Have you ever wondered about those pesky FICA taxes that show up every paycheck? These are federal payroll taxes collected under the Federal Insurance Contributions Act (FICA). These taxes are used to support Social Security and Medicare. My employer denotes them as FICA-OASDI (Old-Age, Survivors, and Disability Insurance) and FICA-HI (Hospital Insurance), respectively.
Calculating Your FICA Taxes
The Social Security portion of the FICA tax is a flat 6.2% of gross compensation for wage earners, whereas the Medicare portion of the tax is 1.45%. These taxes are levied on both the employee and employer so, for every dollar taken from your paycheck, your employer is also paying a dollar. Of course, if you’re self-employed, you are both employer and employee. As such, these tax rates are effectively doubled to 12.4% and 2.9% for Social Security and Medicare, respectively.
The good news here is that, if you make enough money, the Social Security tax goes away. In 2006, the Social Security threshold was $94, 200. In 2007 it was $97, 500, and in 2008 it was $102, 000. Thus, every dollar over $102k that you earned in 2008 is free of the 6.2% (or 12.4%) FICA-OASDI tax, though it’s still subject to the 1.45% (or 2.9%) FICA-HI tax.
While your employer should be aware of this cutoff and automatically stop withholding FICA-OASDI when you pass the threshold, you should keep an eye on them just to be sure. Also, if you work multiple jobs, or change jobs mid-year, you have to be especially careful, as each employer has no idea what’s going one elsewhere. If you pass the threshold in aggregate, they’ll withhold too much. The good news is that you can claim the overage back when you file your income taxes.
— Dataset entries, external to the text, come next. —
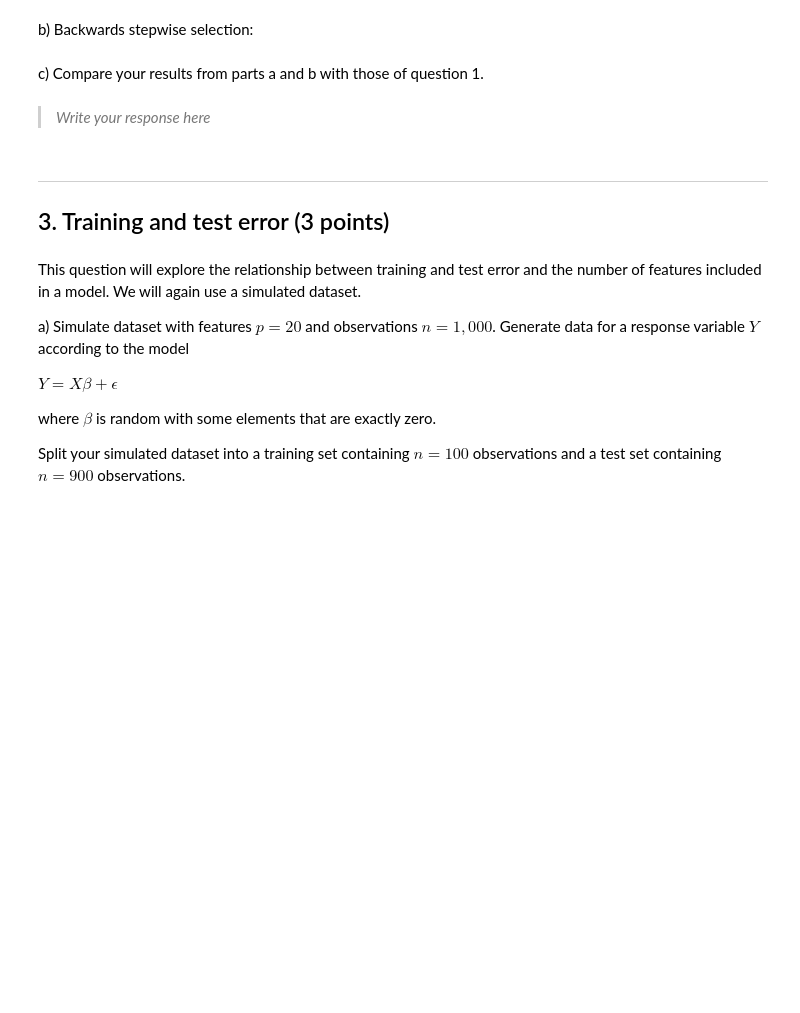
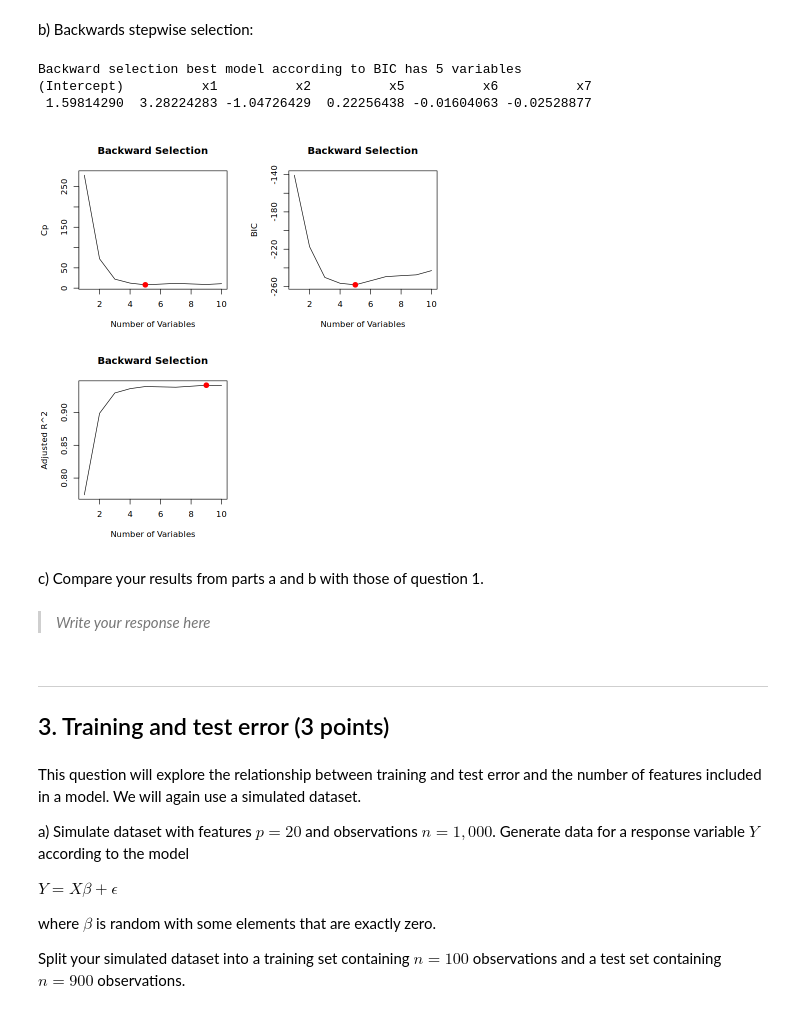
Before and after one commit to cnsimmons/Simmons_DSPN_S25, a Jupyter notebook: ExerciseSubmissions/ex16_selecting-the-best-model.ipynb, the cells around one changed output. Saved outputs shown, nothing was run; the diff lists cells and outputs as text; code cells hidden in the pictures; blank space fills up the shorter version.

```diff
--- a/ExerciseSubmissions/ex16_selecting-the-best-model.ipynb
+++ b/ExerciseSubmissions/ex16_selecting-the-best-model.ipynb
@@ -63,3 +175,32 @@ b) Backwards stepwise selection:
+# %%
+# Backward stepwise selection
+backward_subset <- regsubsets(y ~ ., data = data, nvmax = 10, method = "backward")
+backward_summary <- summary(backward_subset)
+
+par(mfrow = c(2, 2))
+
+# Plot selection criteria
+plot(backward_summary$cp, xlab = "Number of Variables", ylab = "Cp", type = "l", main = "Backward Selection")
+points(which.min(backward_summary$cp), backward_summary$cp[which.min(backward_summary$cp)], col = "red", cex = 2, pch = 20)
+
+plot(backward_summary$bic, xlab = "Number of Variables", ylab = "BIC", type = "l", main = "Backward Selection")
+points(which.min(backward_summary$bic), backward_summary$bic[which.min(backward_summary$bic)], col = "red", cex = 2, pch = 20)
+
+plot(backward_summary$adjr2, xlab = "Number of Variables", ylab = "Adjusted R^2", type = "l", main = "Backward Selection")
+points(which.max(backward_summary$adjr2), backward_summary$adjr2[which.max(backward_summary$adjr2)], col = "red", cex = 2, pch = 20)
+
+# Find best model according to BIC
+backward_best <- which.min(backward_summary$bic)
+cat("Backward selection best model according to BIC has", backward_best, "variables\n")
+
+# Get coefficients of the best backward model
+backward_best_coef <- coef(backward_subset, id = backward_best)
+print(backward_best_coef)
+# %% [output]
+Backward selection best model according to BIC has 5 variables
+(Intercept)          x1          x2          x5          x6          x7
+ 1.59814290  3.28224283 -1.04726429  0.22256438 -0.01604063 -0.02528877
+[figure, added]
 # %%
 # Note: if your model summary doesn't show up when viewing your notebook on github, copy and paste the output below.
 # Otherwise you can either delete this cell or leave it blank.
```
Also changed, not shown: parts of 16 cells of this notebook.
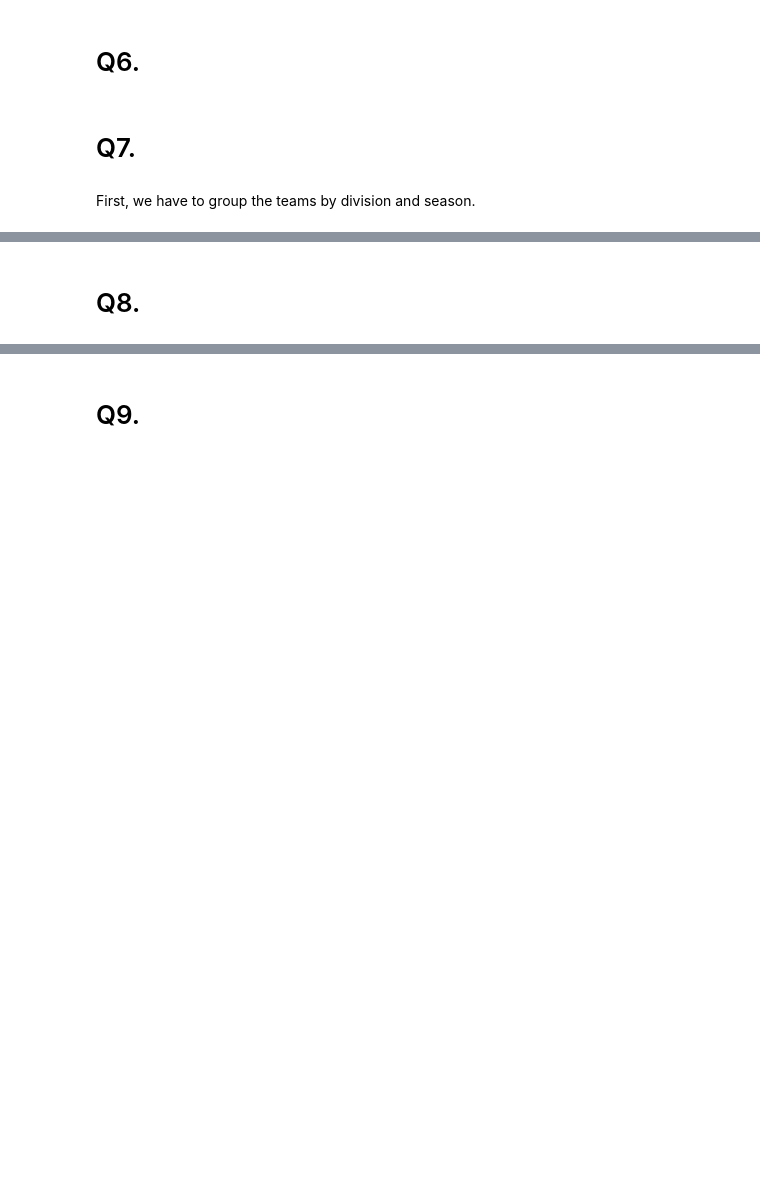
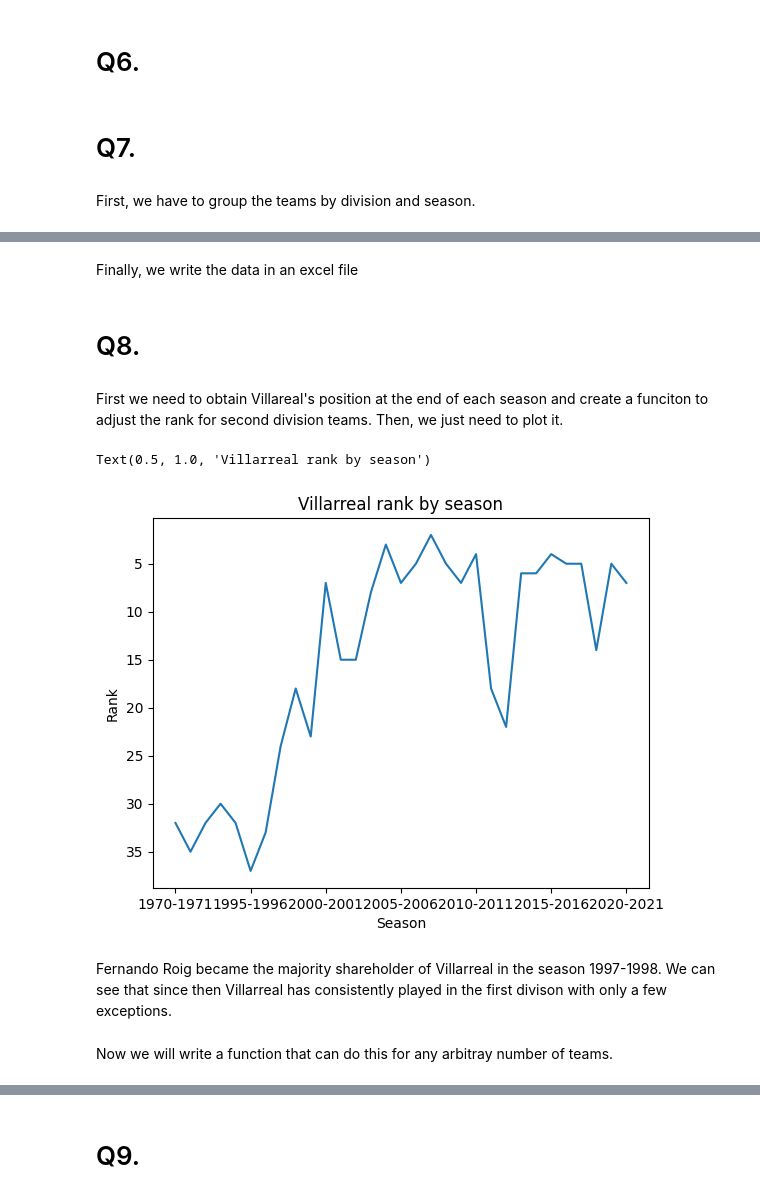
Before and after one commit to Raherol/la-quiniela, a Jupyter notebook: analysis/LaLigaDataAnalysis.ipynb, the cells around one changed output, grey strips where cells are left out. Drawn from its saved outputs; the diff is of its cells as text; code cells hidden in the pictures; blank space fills up the shorter version.

```diff
--- a/analysis/LaLigaDataAnalysis.ipynb
+++ b/analysis/LaLigaDataAnalysis.ipynb
@@ -371,3 +353,0 @@ season_standings['L'] = season_standings.apply(lose_condition, axis = 1)
-# %%
-tie_condition = lambda row: len(df[(df['season'] == row['Season']) & ((df['home_team'] == row['Team']) | (df['away_team'] == row['Team'])) & (df['results'] == 'X')])
-season_standings['T'] = season_standings.apply(tie_condition, axis = 1)
@@ -375,0 +356,2 @@ season_standings['T'] = season_standings.apply(tie_condition, axis = 1)
+# %%
+season_standings = season_standings.apply(lambda row: set_seasons_result_table(row), axis = 1)
@@ -375,0 +360,5 @@ season_standings['T'] = season_standings.apply(tie_condition, axis = 1)
+# %%
+
+season_standings = season_standings.sort_values(by = ['Season','Division', 'Pts', 'GD', 'GF'], ascending=[False,True,False,False,False]).reset_index(drop = True)
+season_standings = season_standings.apply(lambda row: set_rank(row), axis = 1)
+season_standings
@@ -375,0 +379,2 @@ season_standings['T'] = season_standings.apply(tie_condition, axis = 1)
+# %% [markdown]
+Finally, we write the data in an excel file
@@ -376,2 +384,27 @@ season_standings['T'] = season_standings.apply(tie_condition, axis = 1)
 # %% [markdown]
 # Q8.
+# %% [markdown]
+First we need to obtain Villareal's position at the end of each season and create a funciton to adjust the rank for second division teams. Then, we just need to plot it.
+# %%
+def adjust_rank(row):
+    if row['Division'] == 2:
+        first_division_size = len(season_standings[(season_standings['Season'] == row['Season']) & (season_standings['Division'] == 1)])
+        row['Rank'] += first_division_size
+        return row
+    else: return row
+# %%
+villarreal_rank = season_standings[season_standings['Team'] == 'Villarreal']
+villarreal_rank = villarreal_rank.apply(lambda row: adjust_rank(row), axis = 1)
+villarreal_rank = villarreal_rank.sort_values(by = 'Season', ascending = True).reset_index(drop = True)
+villarreal_rank.plot(x = 'Season', y = 'Rank', legend = False)
+plt.xlabel('Season')
+plt.ylabel('Rank')
+plt.gca().invert_yaxis()
+plt.title('Villarreal rank by season')
+# %% [output]
+Text(0.5, 1.0, 'Villarreal rank by season')
+[figure, added]
+# %% [markdown]
+Fernando Roig became the majority shareholder of Villarreal in the season 1997-1998. We can see that since then Villarreal has consistently played in the first divison with only a few exceptions.
+# %% [markdown]
+Now we will write a function that can do this for any arbitray number of teams.
```
Also changed, not shown: parts of 24 cells of this notebook, 1 other file.
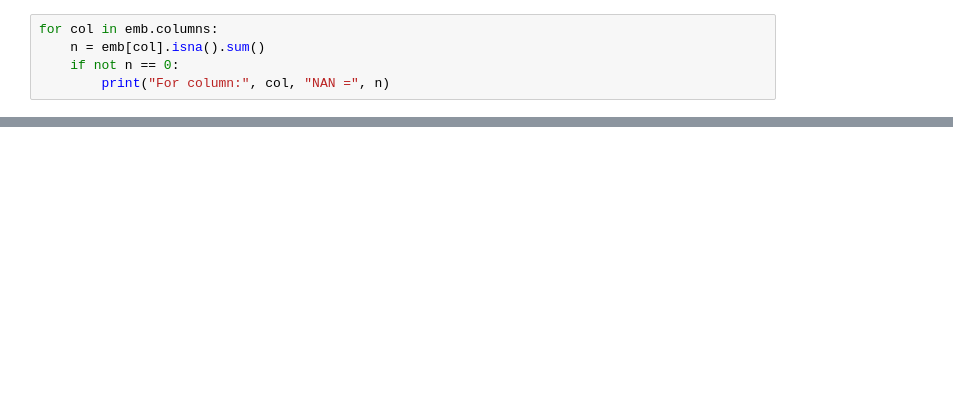
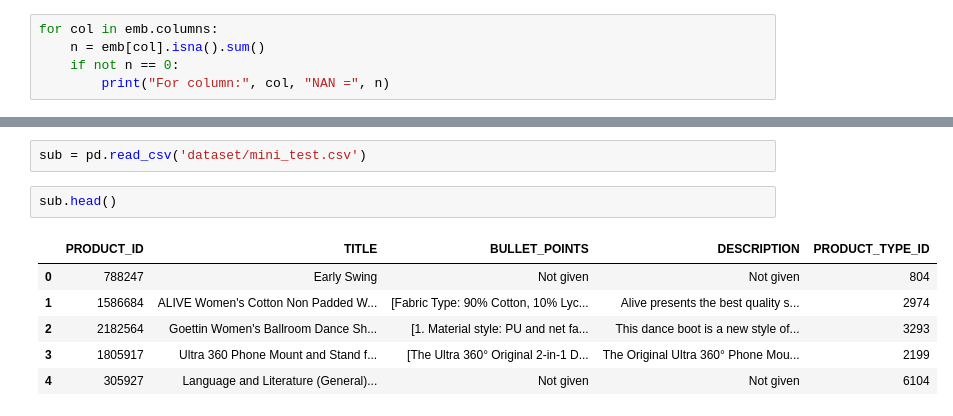
Before and after one commit to gakash2k01/amazon_ml_challenge, a Jupyter notebook: eda.ipynb, the cells around one changed output, grey strips where cells are left out. Drawn from its saved outputs; the diff is of its cells as text; blank space fills up the shorter version.

```diff
--- a/eda.ipynb
+++ b/eda.ipynb
@@ -239,0 +278,11 @@ Index(['PRODUCT_ID', 'TITLE', 'BULLET_POINTS', 'DESCRIPTION',
+# %%
+sub = pd.read_csv('dataset/mini_test.csv')
+# %%
+sub.head()
+# %% [output]
+|  | PRODUCT_ID | TITLE | BULLET_POINTS | DESCRIPTION | PRODUCT_TYPE_ID |
+| 0 | 788247 | Early Swing | Not given | Not given | 804 |
+| 1 | 1586684 | ALIVE Women's Cotton Non Padded W... | [Fabric Type: 90% Cotton, 10% Lyc... | Alive presents the best quality s... | 2974 |
+| 2 | 2182564 | Goettin Women's Ballroom Dance Sh... | [1. Material style: PU and net fa... | This dance boot is a new style of... | 3293 |
+| 3 | 1805917 | Ultra 360 Phone Mount and Stand f... | [The Ultra 360° Original 2-in-1 D... | The Original Ultra 360° Phone Mou... | 2199 |
+| 4 | 305927 | Language and Literature (General)... | Not given | Not given | 6104 |
```
Also changed, not shown: parts of 15 cells of this notebook, 7 other files.
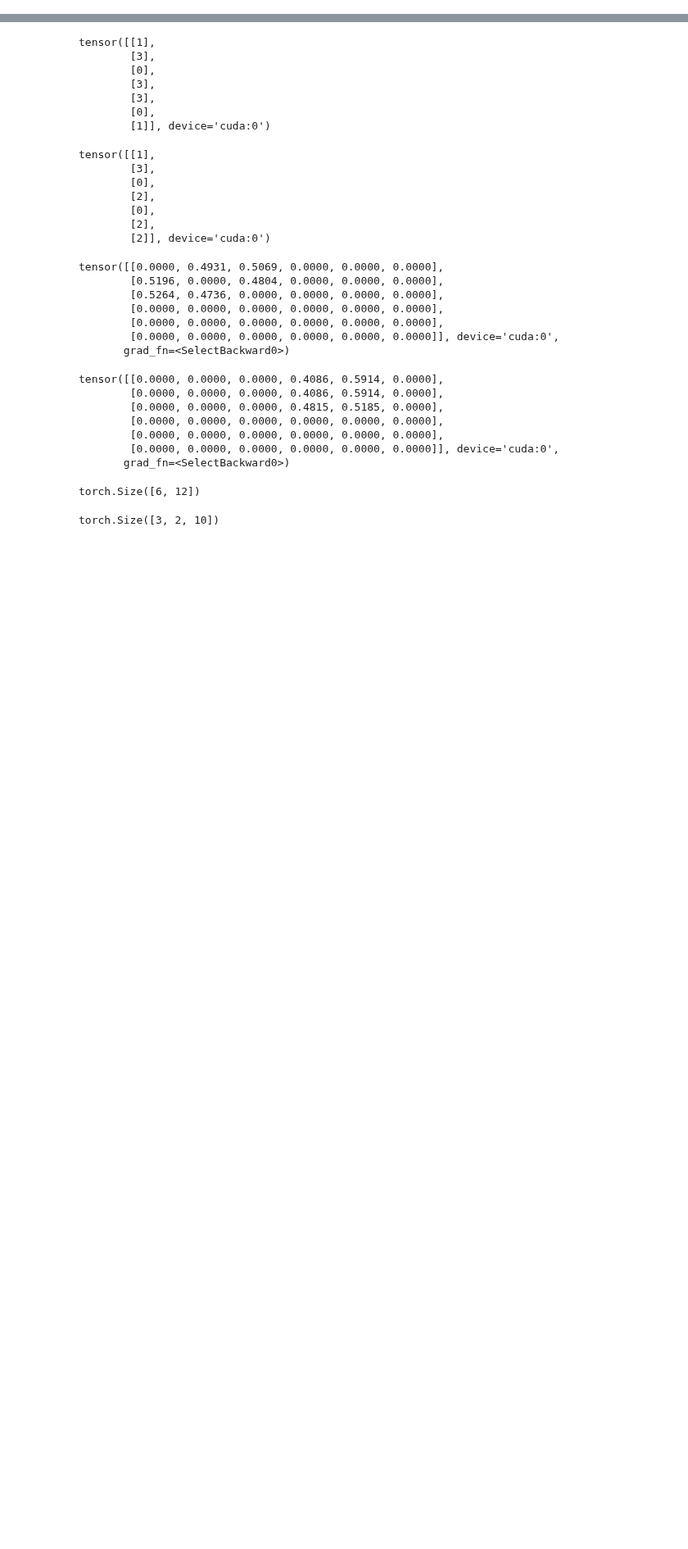
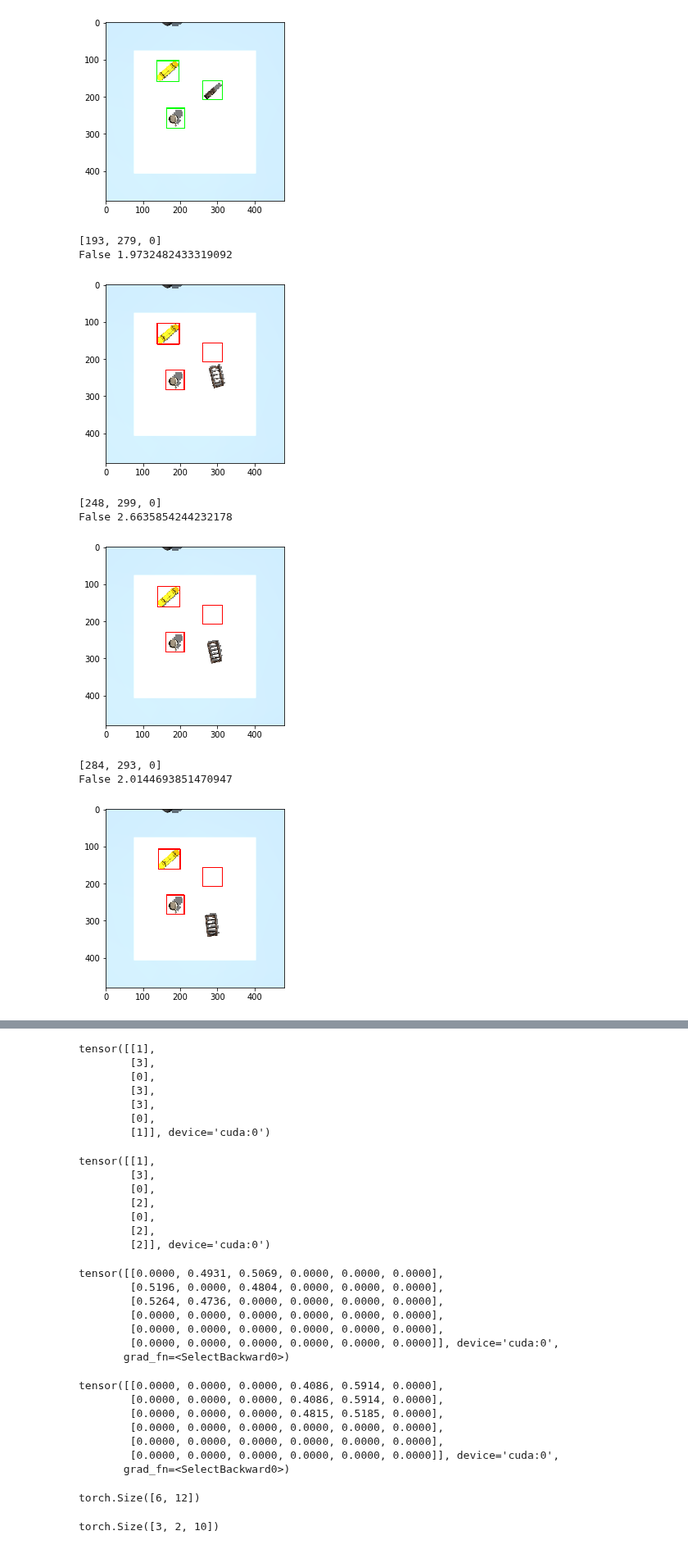
Before and after one commit to hogunkee/ur5_manipulation, a Jupyter notebook: object_wise/dqn/debugging.ipynb, the cells around one changed output, grey strips where cells are left out. Shown at 82% size. Cells and saved outputs as stored; diff of their text form; code cells hidden in the pictures; blank space fills up the shorter version.

```diff
--- a/object_wise/dqn/debugging.ipynb
+++ b/object_wise/dqn/debugging.ipynb
@@ -22,0 +105,77 @@ atn_in, atn_g = qnet(obs_st, obs_g, nb_st, nb_g)
+# %%
+random.seed(0)
+np.random.seed(11)
+
+key = 'medianflow'
+tracker_types = {
+    'boost': cv2.TrackerBoosting_create,
+    'mil': cv2.TrackerMIL_create,
+    'kcf': cv2.TrackerKCF_create,
+    'csrt': cv2.TrackerCSRT_create,
+    'tld': cv2.TrackerTLD_create,
+    'medianflow': cv2.TrackerMedianFlow_create,
+    'goturn': cv2.TrackerGOTURN_create,
+    'mosse': cv2.TrackerMOSSE_create
+}
+
+(state_img, goal_img), info = env.reset()
+
+# initialize trackers
+masks, feature = sdf.get_masks(state_img[0], None, 'HWC')
+frame = (state_img[0] * 255).astype(np.uint8)
+trackers = cv2.MultiTracker_create()
+for m in masks:
+    sy, sx = np.array(np.where(m)).min(1)
+    my, mx = np.array(np.where(m)).max(1)
+    dy = my - sy
+    dx = mx - sx
+    bbox = (sx, sy, dx, dy)
+
+    tracker = tracker_types[key]()
+    trackers.add(tracker, frame, bbox)
+    cv2.rectangle(frame, (sx, sy), (sx+dx, sy+dy), (0, 255, 0), 2)
+plt.imshow(frame)
+plt.show()
+
+actions = [(0, 0) for j in range(4)] \
+        + [(1, 1) for k in range(6)] \
+        + [(1, 2) for k in range(3)]
+for i in range(13):
+    st = time.time()
+
+    # # random action
+    # obj = np.random.randint(len(info['poses']))
+    # py, px = env.pos2pixel(*info['poses'][obj])
+    # theta = np.random.randint(8)
+    # action = [px, py, theta]
+    obj = actions[i][0]
+    py, px = env.pos2pixel(*info['poses'][obj])
+    theta = actions[i][1]
+    action = [px, py, theta]
+    print(action)
+
+    (state_img, _), reward, done, info = env.step(action)
+
+    frame = (state_img[0] * 255).astype(np.uint8)
+    (success, boxes) = trackers.update(frame)
+    et = time.time()
+    print(success, et-st)
+    for box in boxes:
+        (x, y, w, h) = [int(v) for v in box]
+        cv2.rectangle(frame, (x, y), (x+w, y+h), (255, 0, 0), 2)
+        # print(x, y, w, h)
+
+    plt.imshow(frame)
+    plt.show()
+    # print()
+# %% [output]
+[figure, added]
+[193, 279, 0]
+False 1.9732482433319092
+[figure, added]
+[248, 299, 0]
+False 2.6635854244232178
+[figure, added]
+[284, 293, 0]
+False 2.0144693851470947
+[figure, added]
```
Also changed, not shown: parts of 17 cells of this notebook, 5 other files.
While nothing in life is certain except for death and taxes, it’s actually possible to get out of paying FICA taxes, but only under very specific circumstances. As it turns out, students that are enrolled half-time (or more) at a university and who are also working part-time for that university are exempt from FICA payroll taxes. Aside from that, you’re on the hook for these taxes.